Ms. Newman does an outstanding job understanding how people feel about all this. She finds that Danes and Swedes value their privacy and independence but recognize how it has cost them a measure of closeness among the generations.Read more ›
Most Recent Customer Reviews
The author profiles many families in Italy, Japan, Denmark, the U.S. and a couple of other countries who have extended families due to the children returning to or remaining in the... Read morePublished on March 11, 2013 by Kathy Edens
An interesting study for families with kids who can't seem to leave the nest and get started in life so quickly as their parents did. Reassuring.Published on February 27, 2013 by Anahita
This book really drills down and examines the issues we are having in the Western World where our children do not grow up, get a career, house, and start their own family. Read morePublished on April 29, 2012 by Steve Burns
I feel like I learned a lot about why European and Asian countries are keeping their kids at home longer, which did surprise me but I didn't learn much about why it seems to be... Read morePublished on February 17, 2012 by KristenB
I read this and was quite interested...for a while. I do not have children out of high school yet, so it wasn't as relevant to me as it would be to some. Read morePublished on January 25, 2012 by G. Kellner
Why do so many adult children continue to live with their parents? Are the parents to blame for failing to prepare their kids to become adults? Read morePublished on January 8, 2012 by takingadayoff
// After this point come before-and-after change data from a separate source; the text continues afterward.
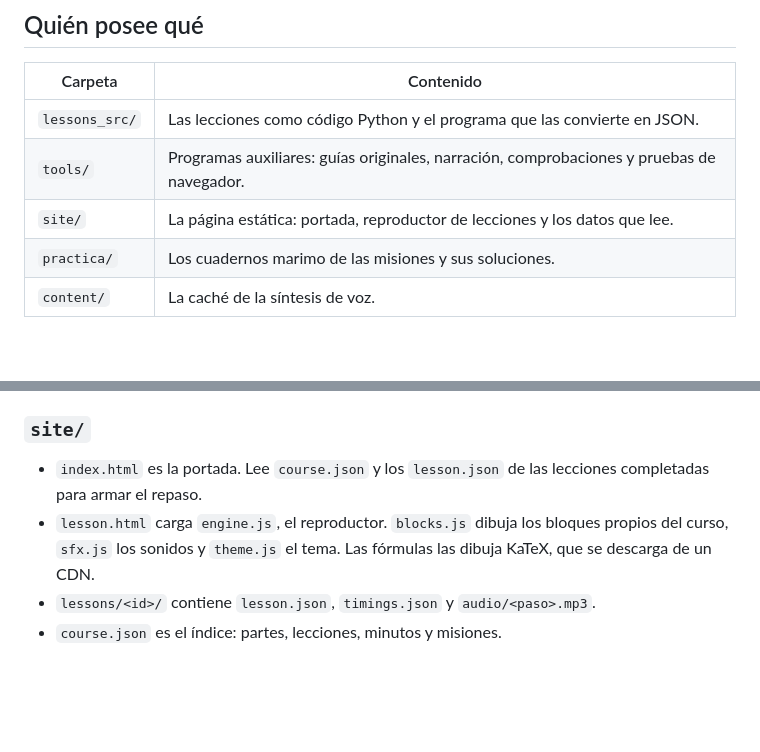
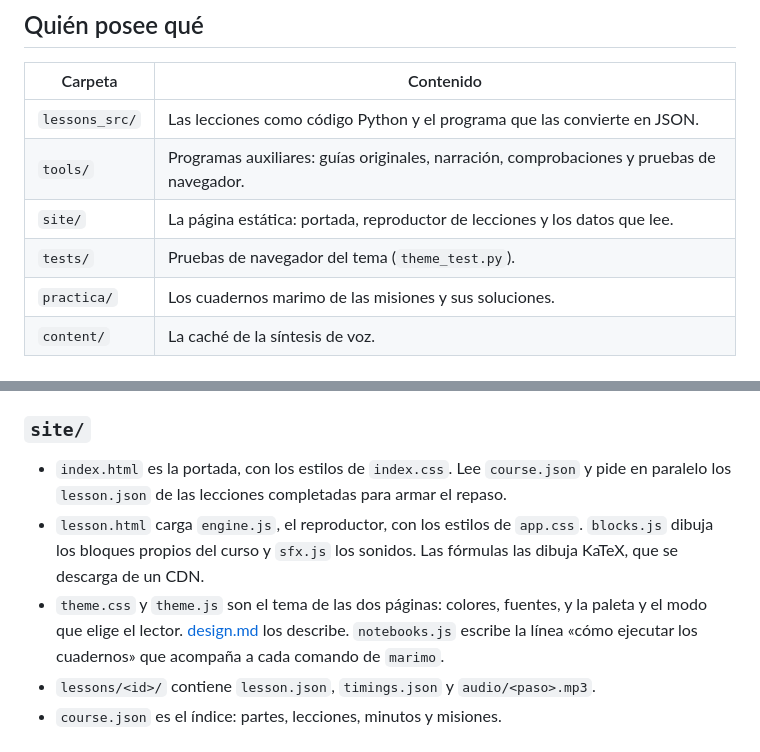
Before and after one commit to PedroRojasF/qiskit-guides-compartido, a Markdown page: docs/architecture.md, 2 parts joined by grey strips. Rendered like a GitHub page; blank space fills up the shorter version.

```diff
--- a/docs/architecture.md
+++ b/docs/architecture.md
@@ -12,6 +12,7 @@ carpeta y por dónde pasa una lección.
 | `lessons_src/` | Las lecciones como código Python y el programa que las convierte en JSON.                 |
 | `tools/`       | Programas auxiliares: guías originales, narración, comprobaciones y pruebas de navegador. |
 | `site/`        | La página estática: portada, reproductor de lecciones y los datos que lee.                |
+| `tests/`       | Pruebas de navegador del tema (`theme_test.py`).                                          |
 | `practica/`    | Los cuadernos marimo de las misiones y sus soluciones.                                    |
 | `content/`     | La caché de la síntesis de voz.                                                           |
 
@@ -47,11 +48,16 @@ comprueba la cobertura. Para actualizar las guías se cambia ese hash, se ejecut
 
 ### `site/`
 
-- `index.html` es la portada. Lee `course.json` y los `lesson.json` de las
-  lecciones completadas para armar el repaso.
-- `lesson.html` carga `engine.js`, el reproductor. `blocks.js` dibuja los
-  bloques propios del curso, `sfx.js` los sonidos y `theme.js` el tema. Las
+- `index.html` es la portada, con los estilos de `index.css`. Lee `course.json`
+  y pide en paralelo los `lesson.json` de las lecciones completadas para armar
+  el repaso.
+- `lesson.html` carga `engine.js`, el reproductor, con los estilos de `app.css`.
+  `blocks.js` dibuja los bloques propios del curso y `sfx.js` los sonidos. Las
   fórmulas las dibuja KaTeX, que se descarga de un CDN.
+- `theme.css` y `theme.js` son el tema de las dos páginas: colores, fuentes, y
+  la paleta y el modo que elige el lector. [design.md](design.md) los describe.
+  `notebooks.js` escribe la línea «cómo ejecutar los cuadernos» que acompaña a
+  cada comando de `marimo`.
 - `lessons/<id>/` contiene `lesson.json`, `timings.json` y `audio/<paso>.mp3`.
 - `course.json` es el índice: partes, lecciones, minutos y misiones.
 
```
Also changed, not shown: docs/design.md (added, +147 -0 lines).
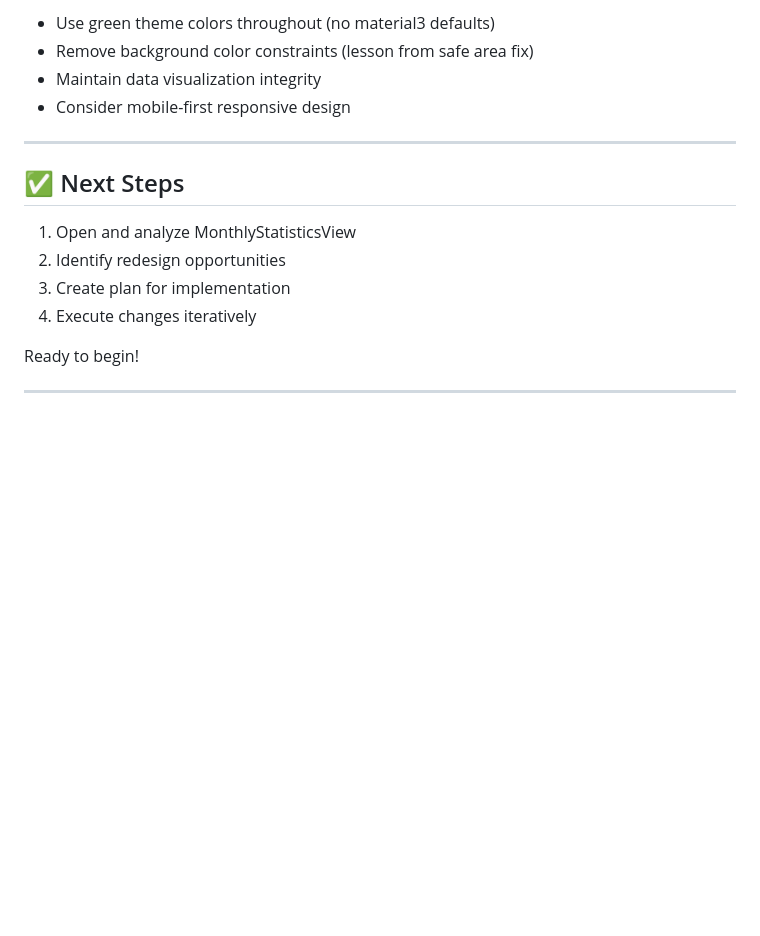
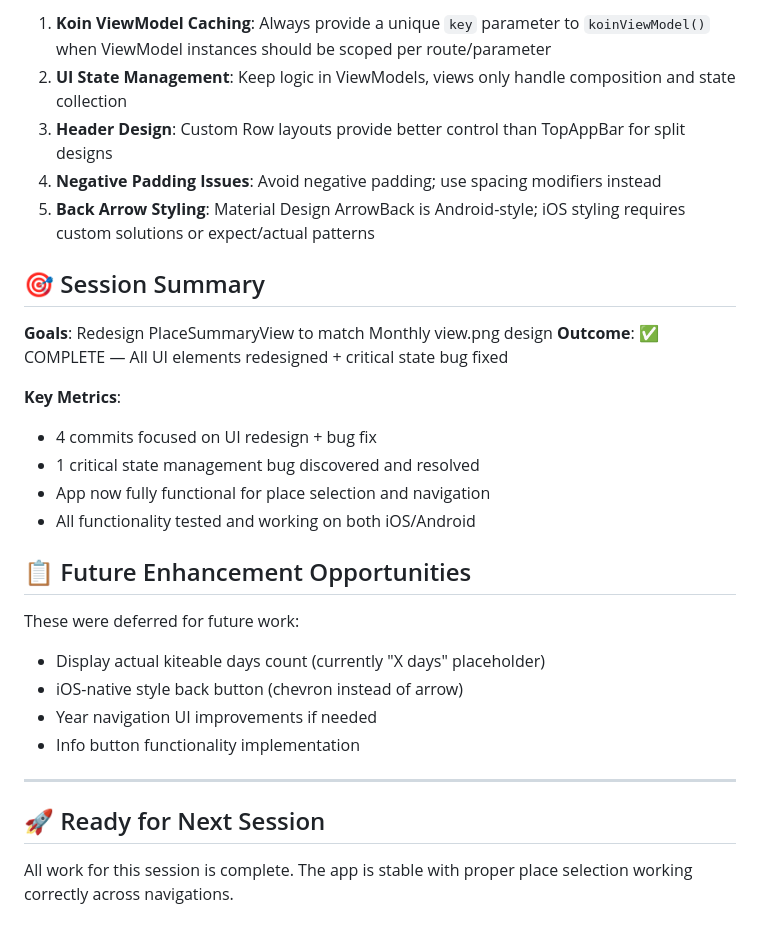
Before and after one commit to kmyllyvi/ReWinds, a Markdown page: docs/CURRENT-SESSION.md, the part around one of its changes. GitHub-like rendering; blank space fills up the shorter version.

```diff
--- a/docs/CURRENT-SESSION.md
+++ b/docs/CURRENT-SESSION.md
@@ -154,18 +169,31 @@ Based on design mockup `/docs/designs/Monthly view.png`:
 
-- Use green theme colors throughout (no material3 defaults)
-- Remove background color constraints (lesson from safe area fix)
-- Maintain data visualization integrity
-- Consider mobile-first responsive design
+1. **Koin ViewModel Caching**: Always provide a unique `key` parameter to `koinViewModel()` when ViewModel instances should be scoped per route/parameter
+2. **UI State Management**: Keep logic in ViewModels, views only handle composition and state collection
+3. **Header Design**: Custom Row layouts provide better control than TopAppBar for split designs
+4. **Negative Padding Issues**: Avoid negative padding; use spacing modifiers instead
+5. **Back Arrow Styling**: Material Design ArrowBack is Android-style; iOS styling requires custom solutions or expect/actual patterns
+
+## 🎯 Session Summary
+
+**Goals**: Redesign PlaceSummaryView to match Monthly view.png design
+**Outcome**: ✅ COMPLETE — All UI elements redesigned + critical state bug fixed
+
+**Key Metrics**:
+- 4 commits focused on UI redesign + bug fix
+- 1 critical state management bug discovered and resolved
+- App now fully functional for place selection and navigation
+- All functionality tested and working on both iOS/Android
+
+## 📋 Future Enhancement Opportunities
+
+These were deferred for future work:
+- Display actual kiteable days count (currently "X days" placeholder)
+- iOS-native style back button (chevron instead of arrow)
+- Year navigation UI improvements if needed
+- Info button functionality implementation
 
 ---
 
-## ✅ Next Steps
+## 🚀 Ready for Next Session
 
-1. Open and analyze MonthlyStatisticsView
-2. Identify redesign opportunities
-3. Create plan for implementation
-4. Execute changes iteratively
-
-Ready to begin!
-
----
+All work for this session is complete. The app is stable with proper place selection working correctly across navigations.
```
Also changed, not shown: other parts of docs/CURRENT-SESSION.md (+45 -30 lines).
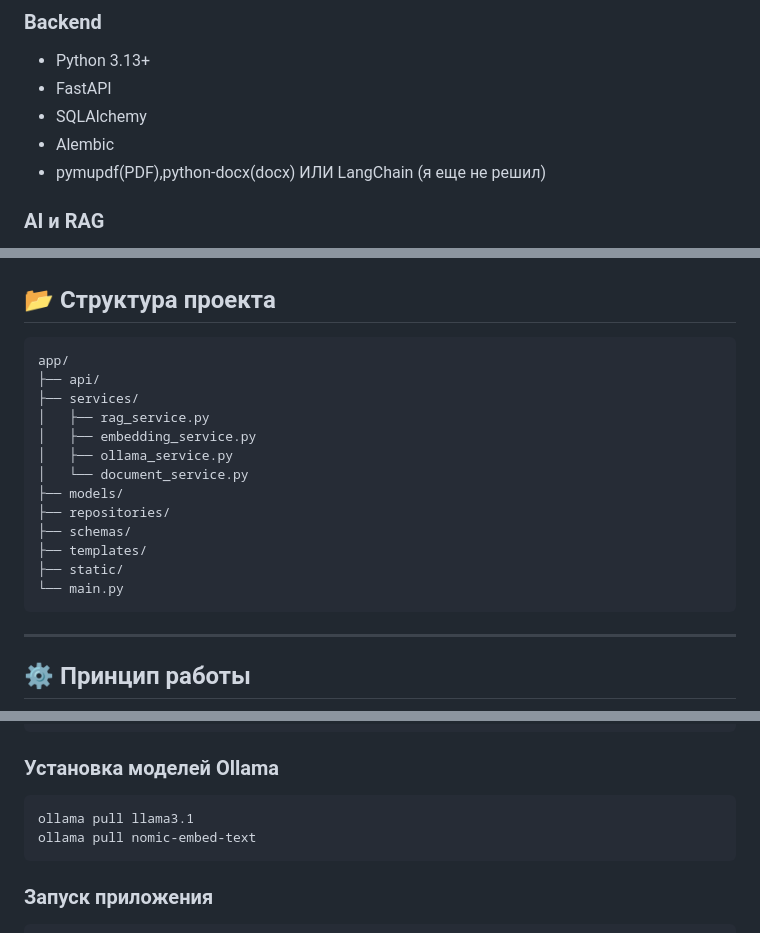
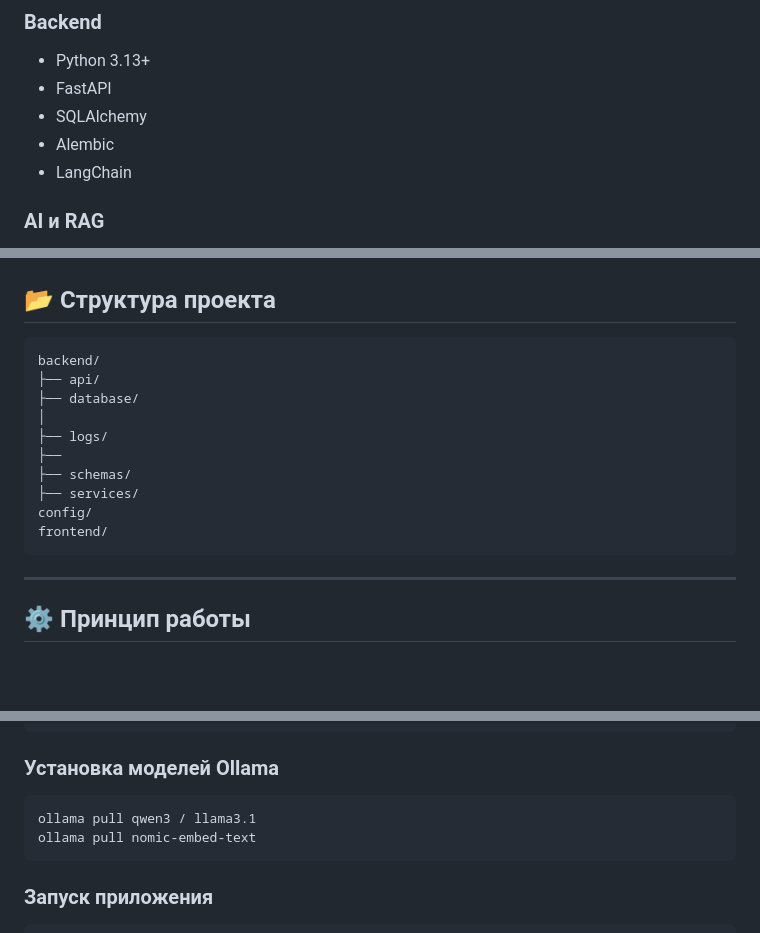
Before and after one commit to aurusxd/ai-finder, a Markdown page: README.md, 3 parts joined by grey strips. Drawn GitHub-style; blank space fills up the shorter version.

Commit message:
docs: update README

````diff
--- a/README.md
+++ b/README.md
@@ -58,7 +58,7 @@
 * FastAPI
 * SQLAlchemy
 * Alembic
-* pymupdf(PDF),python-docx(docx) ИЛИ LangChain (я еще не решил)
+* LangChain
 
 ### AI и RAG
 
@@ -91,19 +91,16 @@
 ## 📂 Структура проекта
 
 ```text
-app/
+backend/
 ├── api/
+├── database/
+│
+├── logs/
+├──
+├── schemas/
 ├── services/
-│   ├── rag_service.py
-│   ├── embedding_service.py
-│   ├── ollama_service.py
-│   └── document_service.py
-├── models/
-├── repositories/
-├── schemas/
-├── templates/
-├── static/
-└── main.py
+config/
+frontend/
 ```
 
 ---
@@ -229,7 +226,7 @@ uv sync
 ### Установка моделей Ollama
 
 ```bash
-ollama pull llama3.1
+ollama pull qwen3 / llama3.1
 ollama pull nomic-embed-text
 ```
 
````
Katherine Newman's sociological book on the modern, contemporary family is going to be the subject of many discussions. Read morePublished on December 30, 2011 by Sylviastel